Readers will discover key mathematical revelations, foundational texts, and sophisticated writings by Latin, Hebrew, and Arabic-speaking mathematicians such as Abner of Burgos’s elegant arguments proving results on the conchoid—a curve previously unknown in medieval Europe, Levi ben Gershon’s use of mathematical induction in combinatorial proofs, and Al- Mu’taman Ibn Hud’s extensive survey of mathematics that included proofs of Heron’s Theorem and Ceva’s Theorem. The book includes a general introduction, section introductions, footnotes, and references.

  • Frontmatter, pg. i
  • Contents, pg. v
  • Preface, pg. xi
  • Permissions, pg. xiii
  • General Introduction, pg. 1
  • Chapter 1. The Latin Mathematics of Medieval Europe, pg. 4
  • Chapter 2. Mathematics in Hebrew in Medieval Europe, pg. 224
  • Chapter 3. Mathematics in the Islamic World in Medieval Spain and North Africa, pg. 381
  • Appendices, pg. 549
  • Editors and Contributors, pg. 567
  • Index, pg. 571

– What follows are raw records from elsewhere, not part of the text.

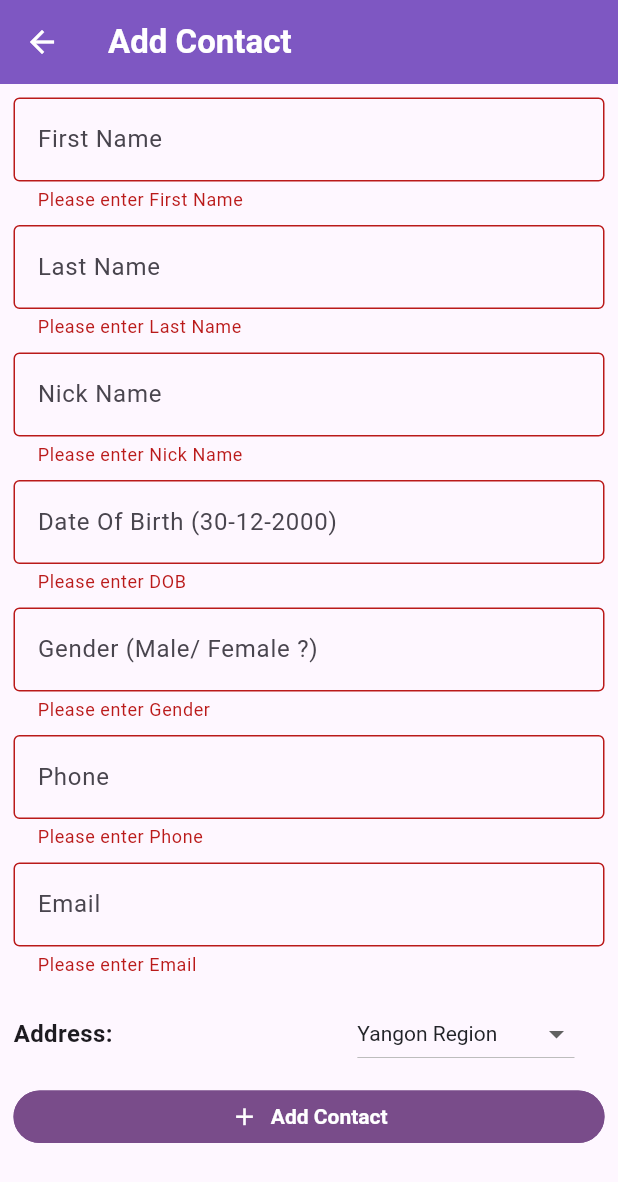
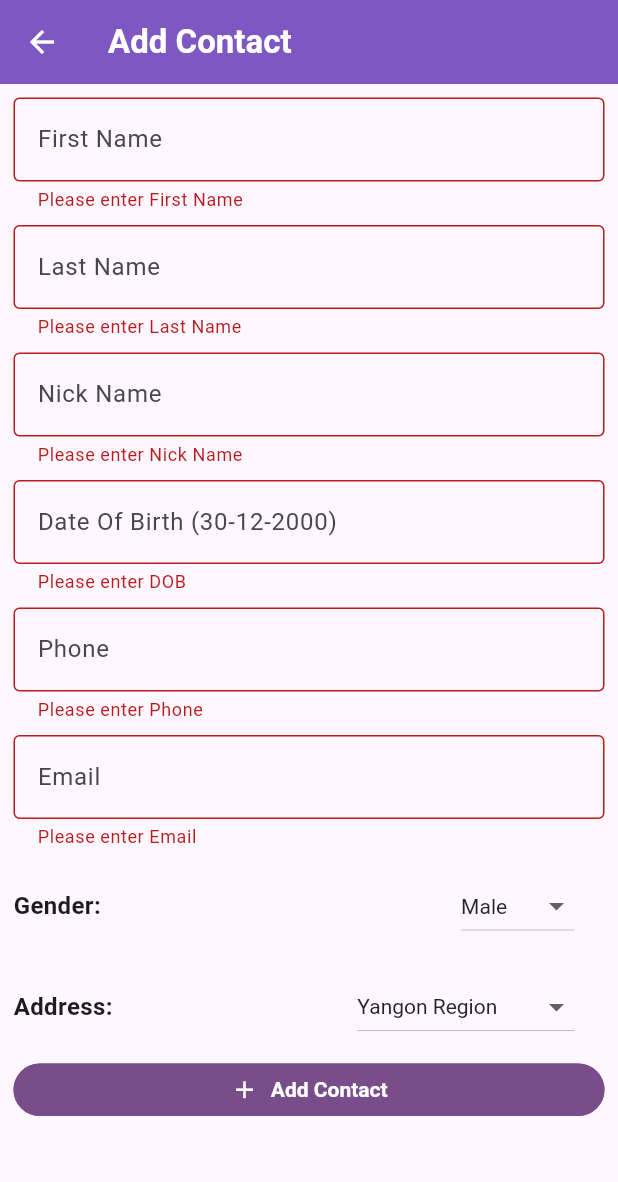
Before and after one commit to mr-xcode/simple_contact_with_crud_backend_using_bloc_state_management_by_mrxcode, a Flutter app: the AddScreen screen opened directly, after a tap on "Add Contact", on a phone screen of 412 x 824 dp. Shown: the top 1182 px of the screen. Run offline on Flutter 3.47's test engine with Material 3 defaults, Android fonts, the phone set to English and light mode, and no system bars; drawn by our look-alikes of getwidget; our stand-ins replace bloc, dio, equatable, flutter_bloc, flutter_slidable, get_it and 1 more; generated files the repository leaves out were written again; network calls fail.

Commit message:
gender chooser updated

```diff
--- a/lib/screens/add_screen.dart
+++ b/lib/screens/add_screen.dart
@@ -115,6 +115,9 @@
   String selectedItem = 'Yangon Region';
   String? dropdown;
 
+  List<String> genderList = ['Male', 'Female', 'Other'];
+  String genderSelectedItem = 'Male';
+
   @override
   Widget build(BuildContext context) {
     return Form(
@@ -202,26 +205,6 @@
             height: 9,
           ),
 
-          // Gender
-          TextFormField(
-            decoration: const InputDecoration(
-              border: OutlineInputBorder(),
-              hintText: 'Gender (Male/ Female ?)',
-            ),
-            validator: (value) {
-              if (value!.isEmpty) {
-                return 'Please enter Gender';
-              }
-              return null;
-            },
-            onSaved: (value) {
-              _gender = value ?? '';
-            },
-          ),
-          const SizedBox(
-            height: 9,
-          ),
-
           // Phone
           TextFormField(
             decoration: const InputDecoration(
@@ -261,6 +244,43 @@
           const SizedBox(
             height: 9,
           ),
+
+          // Gender
+          // ----------- start
+          Row(
+            mainAxisAlignment: MainAxisAlignment.spaceBetween,
+            children: [
+              Text(
+                "Gender: ",
+                style: TextStyle(fontSize: 16, fontWeight: FontWeight.w600),
+              ),
+              DropdownButton<String>(
+                padding: EdgeInsets.symmetric(horizontal: 20, vertical: 5),
+                borderRadius: BorderRadius.circular(10),
+                hint: Text("Gender: "),
+                style: TextStyle(
+                  color: GFColors.DARK,
+                ),
+                value: genderSelectedItem,
+                onChanged: (newValue) {
+                  setState(() {
+                    genderSelectedItem = newValue ?? '';
+                  });
+                  _gender = selectedItem.toString();
+                },
+                items: genderList.map<DropdownMenuItem<String>>((String value) {
+                  return DropdownMenuItem<String>(
+                    value: value,
+                    child: Text(value),
+                  );
+                }).toList(),
+              ),
+            ],
+          ),
+          const SizedBox(
+            height: 9,
+          ),
+          // ----------- end
 
           // Address
           Row(
```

"An equal to its companion volume,The Mathematics of Egypt, Mesopotamia, China, India, and Islam: A Sourcebook this scholarly effort fills a noticeable void. . . . Any individual who enjoys mathematics will learn a great amount about mathematical history in a context that is often not discussed or covered."--Choice

Victor J. Katz is professor of mathematics emeritus
at the University of the District of Columbia. Menso
Folkerts is professor emeritus of the history of science
at the Ludwig Maximilian University of Munich.
Barnabas Hughes is professor emeritus of secondary
education at California State University, Northridge.
Roi Wagner is a research fellow at the Minerva
Humanities Center at Tel Aviv University. J. Lennart
Berggren is professor emeritus of the history of
mathematics at Simon Fraser University in Canada.